### WHAT YOU WILL DO
Search the records for the string "FacetGrid", and show each line where it appears.

### GIVEN RECORDS
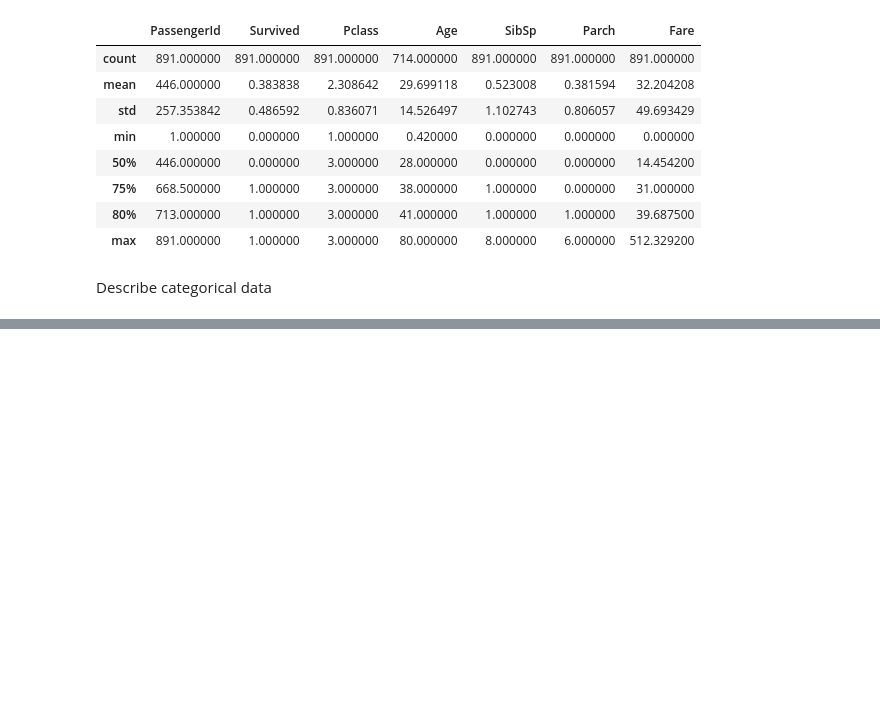
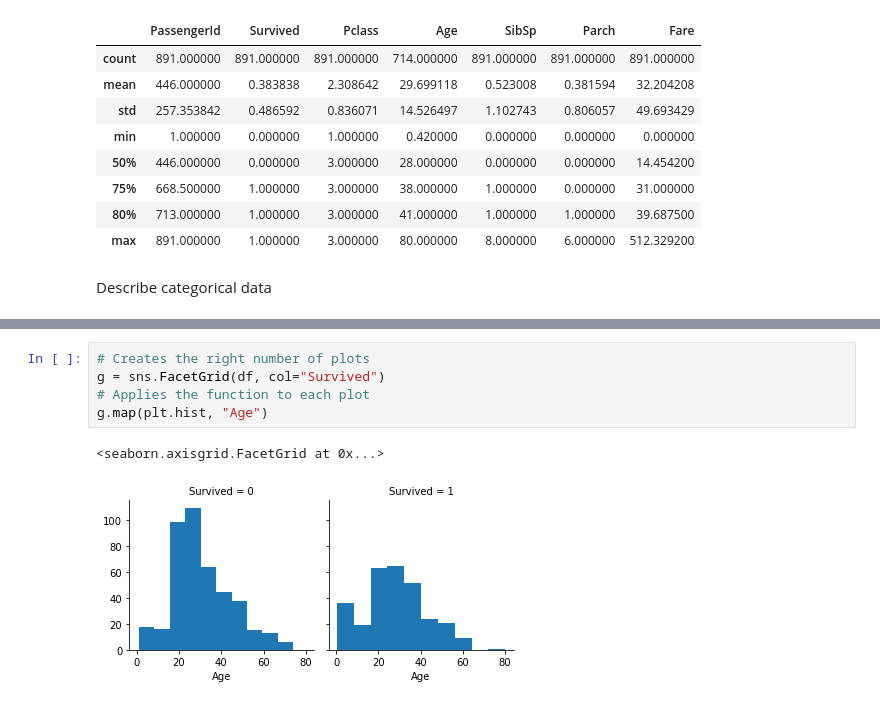
Before and after one commit to evanmahony/kaggleTemplate, a Jupyter notebook: src/notebooks/eda.ipynb, the cells around one changed output, grey strips where cells are left out. Saved outputs shown, nothing was run; the diff lists cells and outputs as text; blank space fills up the shorter version.

```diff
--- a/src/notebooks/eda.ipynb
+++ b/src/notebooks/eda.ipynb
@@ -147,0 +310,8 @@ Assunptions based on data analysis
+# %%
+# Creates the right number of plots
+g = sns.FacetGrid(df, col="Survived")
+# Applies the function to each plot
+g.map(plt.hist, "Age")
+# %% [output]
+<seaborn.axisgrid.FacetGrid at 0x...>
+[figure, added]
```
Also changed, not shown: parts of 39 cells of this notebook, 1 other file.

### RESULT
+g = sns.FacetGrid(df, col="Survived")
+<seaborn.axisgrid.FacetGrid at 0x...>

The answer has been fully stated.